Moving the VPN server to a static IP when the router itself is the VPN access point. Right. Let me route everything static with my 3 providers (yes, I'm using 2 routers and 3 ISP with BGP) and VRRP towards Radius.
I will create a BGP protocol to announce me via email when a route is changed and I will do it manual in the router. That's how you left me the impression that you gave me the resolution for this proposal.

More explanations:
In case the direct link towards radius is damaged in R01, VRRP is moved to R02 and R01 is able to access radius via another path. This path can be 1,2 or more paths.
I wish you to do this automatization as you suggested.

More explanations in terms of software development:
PPP daemon, for example, is reading a radius client file and it gets the configuration for radius server from there. Also it has a bindaddr directive which you can specify the source IP address from where to generate the UDP packets for RADIUS client. Simple as that. The communication is done between bindaddr and RADIUS IP and vice-versa which doesn't care the routing paths as long RADIUS servers knows how to reach back to this "bindaddr". No NAT, no static routes, no hacks. Just pure IP routing.
BTW this was an implementation done by me and accepted by PPP team and I'm not a software developer.

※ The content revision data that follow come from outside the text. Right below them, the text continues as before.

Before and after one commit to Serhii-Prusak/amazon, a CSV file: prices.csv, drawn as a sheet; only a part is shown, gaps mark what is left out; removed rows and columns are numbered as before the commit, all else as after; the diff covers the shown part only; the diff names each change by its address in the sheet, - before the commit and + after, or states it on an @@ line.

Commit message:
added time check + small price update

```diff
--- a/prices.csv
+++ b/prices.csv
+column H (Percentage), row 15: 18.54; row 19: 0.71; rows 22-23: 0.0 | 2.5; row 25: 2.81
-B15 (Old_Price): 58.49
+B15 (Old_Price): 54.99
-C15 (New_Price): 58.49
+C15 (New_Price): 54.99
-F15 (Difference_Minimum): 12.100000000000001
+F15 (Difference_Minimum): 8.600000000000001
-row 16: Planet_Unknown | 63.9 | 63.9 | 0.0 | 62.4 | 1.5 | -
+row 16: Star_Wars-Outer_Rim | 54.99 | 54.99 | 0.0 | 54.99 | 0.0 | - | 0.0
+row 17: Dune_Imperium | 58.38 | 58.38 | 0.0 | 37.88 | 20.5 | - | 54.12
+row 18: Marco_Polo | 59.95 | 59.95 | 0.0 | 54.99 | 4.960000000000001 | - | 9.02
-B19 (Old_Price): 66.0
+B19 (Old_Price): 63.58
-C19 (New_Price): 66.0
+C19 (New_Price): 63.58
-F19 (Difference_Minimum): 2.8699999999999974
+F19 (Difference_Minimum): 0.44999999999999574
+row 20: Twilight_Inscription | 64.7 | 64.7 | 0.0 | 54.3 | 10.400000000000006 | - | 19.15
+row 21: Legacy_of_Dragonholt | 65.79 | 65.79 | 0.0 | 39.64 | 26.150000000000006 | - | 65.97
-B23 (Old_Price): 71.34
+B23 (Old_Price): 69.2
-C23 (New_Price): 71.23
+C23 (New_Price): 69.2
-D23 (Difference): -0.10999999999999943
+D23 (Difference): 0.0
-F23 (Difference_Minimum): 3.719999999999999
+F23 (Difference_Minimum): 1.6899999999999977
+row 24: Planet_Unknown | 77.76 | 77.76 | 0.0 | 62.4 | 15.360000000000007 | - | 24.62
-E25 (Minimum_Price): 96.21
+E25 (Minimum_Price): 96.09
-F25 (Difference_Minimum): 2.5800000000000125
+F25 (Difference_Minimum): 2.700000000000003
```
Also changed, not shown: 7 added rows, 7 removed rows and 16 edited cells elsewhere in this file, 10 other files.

And yes Tobias, you can add a "dummy" interface, rename it as lo1 and add a /32 IP. Redistribute in the network and you can access the router over this IP! Is not rocket science!
Binding a software over this IP it will guarantee a stable interface and a fix source IP in case of multiple paths towards a destination, in this case RADIUS server!
SSH is another example to have a FIX ip over a loopback and not looking into the whole list of the IPs of the router to be able to connect to it in case one link is down.

RTA_PREFSRC it could be a solution, but is based in the routing side. For me sounds like patch something at outside which is broken inside. I'm not a software developer, but I couldn't see anything related to IPv4, only for IPv6.

But is useless to talk about this anymore because you already denied an implementation for a such feature.

Also available in: Atom PDF